Libya's past belligerence
Nadia Lane said, "We know that Libya was behind Lockerbie, and so technically Libya has committed aggressive acts before."
Plot said, "We don't know that Libya was behind Lockerbie... some would say it wasn't."
Kay also responded, "That is history." Referring to the Pan Am Flight that was bombed in 1988.
Agnes asked, "Didn't they admit it?"
"No they didn't admit it," Plot said.
Nadia Lane: The Daily Telegraph (UK) reported today, March 14, that Mustafa Abdel Jalil, the rebel leader, said in an interview that he could prove Gaddafi had a role in the bombing of a plane at Lockerbie.
Plot was skeptical and added that "the evidence has not been forthcoming."
Oil and Intervention
"Of course, real politics is about energy," Kay said.
Eliza Madrigal answered, "Yes, well that is the rationale for removing other dictators..."
"Kay, I tend to agree with you -- this is about energy," Plot said. "But I am not so sure I would agree with you about intervention."
Eliza responded, "Interventions can make big messes with even the best of intentions. There are layers and layers of agendas in play when other countries step in."
Other outside voices have been calling for various actions to be taken. For instance, the options are not just simply intervene with a "no fly zone" or stay out all together.
Plot referred us to an African voice.
From: The All African People Revolutionary Party
Date: February 27, 2011
"Our duty is to support the masses and encourage their full participation in the Libyan and African revolution. We must also protest any move towards sanctions against Libya and demand the imperialist stay out of Africa. Absolutely no military invasion!"
Ilsa objected, "The AAPR is an African group that has branches in 'many U.S. states' ... I am not sure if that says much for their view on Libya... nor does the fact that their leadership is from Ghana... my roots are German, but I am not sure that gives me a right to decide France's future."
Agnes made a point to say, "I think we must be careful not to play the so-called superior western inference. It's a question of where to draw the line."

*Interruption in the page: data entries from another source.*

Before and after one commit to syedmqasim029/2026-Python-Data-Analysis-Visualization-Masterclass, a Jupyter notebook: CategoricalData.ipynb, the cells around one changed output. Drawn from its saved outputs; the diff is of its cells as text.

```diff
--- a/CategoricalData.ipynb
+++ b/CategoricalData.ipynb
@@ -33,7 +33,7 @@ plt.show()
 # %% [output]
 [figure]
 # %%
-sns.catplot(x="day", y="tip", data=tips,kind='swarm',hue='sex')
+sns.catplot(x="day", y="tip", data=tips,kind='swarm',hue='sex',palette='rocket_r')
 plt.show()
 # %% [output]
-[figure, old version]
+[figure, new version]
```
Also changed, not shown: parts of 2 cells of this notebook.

Ilsa countered, "There are times when you must do what is right, even if it hurts. Do I think the United States should decide the fate of Libya? No! But I DO think that when the people of Libya come asking and begging for our help, then I am no better than a butcher myself if I do not respond, including recognizing that my government, and other governments, may have something to offer..."

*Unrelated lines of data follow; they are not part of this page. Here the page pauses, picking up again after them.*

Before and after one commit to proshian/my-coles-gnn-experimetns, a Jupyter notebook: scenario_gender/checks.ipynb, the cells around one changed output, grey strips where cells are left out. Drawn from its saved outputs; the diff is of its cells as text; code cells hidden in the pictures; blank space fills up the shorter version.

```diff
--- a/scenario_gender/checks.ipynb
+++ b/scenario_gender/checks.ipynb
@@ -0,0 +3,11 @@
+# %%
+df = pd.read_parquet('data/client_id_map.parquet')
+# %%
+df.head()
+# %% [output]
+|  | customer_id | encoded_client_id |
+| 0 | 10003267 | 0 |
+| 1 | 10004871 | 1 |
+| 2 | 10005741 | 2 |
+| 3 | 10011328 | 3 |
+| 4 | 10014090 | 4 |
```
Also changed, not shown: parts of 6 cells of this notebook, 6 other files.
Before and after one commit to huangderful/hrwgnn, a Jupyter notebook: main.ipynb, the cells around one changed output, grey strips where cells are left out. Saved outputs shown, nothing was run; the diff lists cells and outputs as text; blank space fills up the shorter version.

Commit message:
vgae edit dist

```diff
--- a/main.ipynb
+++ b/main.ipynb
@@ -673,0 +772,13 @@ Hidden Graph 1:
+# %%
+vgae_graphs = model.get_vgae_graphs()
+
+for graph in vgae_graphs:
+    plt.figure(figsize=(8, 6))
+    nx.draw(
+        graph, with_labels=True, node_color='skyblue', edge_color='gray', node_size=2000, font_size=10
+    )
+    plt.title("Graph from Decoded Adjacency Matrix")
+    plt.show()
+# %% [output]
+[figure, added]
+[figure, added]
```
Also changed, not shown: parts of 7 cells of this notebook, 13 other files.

What should we do?
She asked, "Plot, so, inside of a protectrated civil war, are you willing to see the People of Libya fail?
Plot said, "I think though, this is not as cut and dried as let's go in or let's not."

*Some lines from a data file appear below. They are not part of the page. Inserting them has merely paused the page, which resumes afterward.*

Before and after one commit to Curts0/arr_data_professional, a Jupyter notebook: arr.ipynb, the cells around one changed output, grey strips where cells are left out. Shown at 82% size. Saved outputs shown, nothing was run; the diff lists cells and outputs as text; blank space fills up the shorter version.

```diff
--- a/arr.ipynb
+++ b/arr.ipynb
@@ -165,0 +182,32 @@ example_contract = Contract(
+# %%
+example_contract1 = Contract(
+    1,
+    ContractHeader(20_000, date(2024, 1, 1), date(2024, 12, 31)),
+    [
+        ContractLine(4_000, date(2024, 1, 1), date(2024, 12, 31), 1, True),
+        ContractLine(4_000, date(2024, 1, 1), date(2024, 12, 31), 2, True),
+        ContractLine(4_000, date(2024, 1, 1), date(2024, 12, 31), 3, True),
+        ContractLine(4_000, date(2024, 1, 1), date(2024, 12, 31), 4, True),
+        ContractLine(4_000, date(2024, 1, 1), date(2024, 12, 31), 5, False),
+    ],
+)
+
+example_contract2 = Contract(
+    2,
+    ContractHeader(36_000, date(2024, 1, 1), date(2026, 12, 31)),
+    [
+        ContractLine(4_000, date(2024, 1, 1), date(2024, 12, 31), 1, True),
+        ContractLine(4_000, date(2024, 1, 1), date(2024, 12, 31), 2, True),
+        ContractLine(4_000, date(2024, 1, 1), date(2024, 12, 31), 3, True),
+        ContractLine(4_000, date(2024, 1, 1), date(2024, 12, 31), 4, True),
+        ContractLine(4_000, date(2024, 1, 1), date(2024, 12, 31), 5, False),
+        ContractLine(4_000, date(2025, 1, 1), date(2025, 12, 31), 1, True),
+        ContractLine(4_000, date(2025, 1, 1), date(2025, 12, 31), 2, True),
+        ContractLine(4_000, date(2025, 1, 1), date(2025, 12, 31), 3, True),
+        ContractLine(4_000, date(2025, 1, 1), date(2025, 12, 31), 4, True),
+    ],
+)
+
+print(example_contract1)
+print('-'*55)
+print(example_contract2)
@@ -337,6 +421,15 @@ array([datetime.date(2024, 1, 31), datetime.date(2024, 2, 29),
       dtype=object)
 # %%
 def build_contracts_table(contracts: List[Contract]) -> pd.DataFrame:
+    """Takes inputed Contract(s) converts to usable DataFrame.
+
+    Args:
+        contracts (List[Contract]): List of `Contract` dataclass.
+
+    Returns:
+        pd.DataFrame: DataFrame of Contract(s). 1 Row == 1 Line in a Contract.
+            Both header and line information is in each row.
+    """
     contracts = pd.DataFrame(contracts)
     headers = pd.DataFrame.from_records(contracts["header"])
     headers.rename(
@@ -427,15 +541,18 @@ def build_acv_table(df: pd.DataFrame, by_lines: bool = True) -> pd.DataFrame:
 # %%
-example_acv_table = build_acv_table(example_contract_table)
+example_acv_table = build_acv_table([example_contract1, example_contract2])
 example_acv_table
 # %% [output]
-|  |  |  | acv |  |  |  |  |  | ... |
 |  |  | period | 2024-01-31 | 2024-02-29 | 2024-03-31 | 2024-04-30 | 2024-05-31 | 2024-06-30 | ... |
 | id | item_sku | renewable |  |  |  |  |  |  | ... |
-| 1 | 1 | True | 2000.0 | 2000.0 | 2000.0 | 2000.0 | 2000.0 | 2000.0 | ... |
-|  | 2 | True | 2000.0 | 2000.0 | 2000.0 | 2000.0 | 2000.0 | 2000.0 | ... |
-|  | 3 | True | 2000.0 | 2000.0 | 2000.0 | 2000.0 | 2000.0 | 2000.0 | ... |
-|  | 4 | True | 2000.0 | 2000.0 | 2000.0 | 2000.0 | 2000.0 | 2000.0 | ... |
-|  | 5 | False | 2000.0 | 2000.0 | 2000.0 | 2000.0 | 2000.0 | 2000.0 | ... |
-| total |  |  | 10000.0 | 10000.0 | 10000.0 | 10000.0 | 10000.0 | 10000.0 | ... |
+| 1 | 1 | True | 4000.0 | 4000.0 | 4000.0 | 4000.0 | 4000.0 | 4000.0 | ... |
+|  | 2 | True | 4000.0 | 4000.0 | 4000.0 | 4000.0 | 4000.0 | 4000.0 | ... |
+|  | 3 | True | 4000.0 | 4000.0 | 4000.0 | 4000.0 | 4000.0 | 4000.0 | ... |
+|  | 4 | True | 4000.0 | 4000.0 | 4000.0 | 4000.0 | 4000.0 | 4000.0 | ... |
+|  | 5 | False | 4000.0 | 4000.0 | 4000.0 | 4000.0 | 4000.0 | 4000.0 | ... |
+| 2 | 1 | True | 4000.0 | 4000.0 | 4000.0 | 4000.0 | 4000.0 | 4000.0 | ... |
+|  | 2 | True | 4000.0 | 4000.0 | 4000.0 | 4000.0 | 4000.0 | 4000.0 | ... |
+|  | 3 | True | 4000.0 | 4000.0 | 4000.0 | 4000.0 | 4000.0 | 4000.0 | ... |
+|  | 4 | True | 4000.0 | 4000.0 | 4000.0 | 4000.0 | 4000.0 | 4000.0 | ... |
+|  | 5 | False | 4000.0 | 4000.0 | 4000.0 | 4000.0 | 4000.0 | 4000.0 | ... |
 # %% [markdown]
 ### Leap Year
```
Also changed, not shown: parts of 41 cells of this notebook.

Ilsa said that another "reason for a no fly zone is the slow down Gaddafi from bringing in outside mercenaries to fight his war."
Prior to the discussion, Concord Mesmer's notecard was passed out. He came to this conclusion, "The No Fly zone is not going to be a sufficient condition for the overthrow of the despised leader but it is going to play a part. The Libyans must overthrow the regime and must continue the process of Arab Spring."
After the discussion, I asked Plot Tracer to sum up the general consensus and he put it this way: "I would say that the people in the room were divided. The left in the real world are calling for no intervention. I feel that is painted as a bad thing -- but I think the western media and the interests of the west are really pushing this. I think we need to be careful with a no fly zone - it was a disaster for the people of Iraq."
I left the Red Star Bar this morning heartened that conversations like this were showing that Second Life is becoming a vital "third space" for rational discussion, learning and civic engagement.
Participants were from several European countries and the United States.
No consensus. But a good discussion had taken place.
Pic 1: Seated from Left to Right -> Plot Tracer, Nadia Lane and Kay "Mermaid" Uggla
Pic 2: Agnes "S" Sharple
Pic 3: Trent Infinity and Eliza Madrigal
Pic 4: Ilsa Hesse and Monarchy Republic
Pic 5: Monarchy Republic
Pic 6: The Red Star Bar at SL Left Unity sim at SLUrl: http://slurl.com/secondlife/Flagg/197/4/115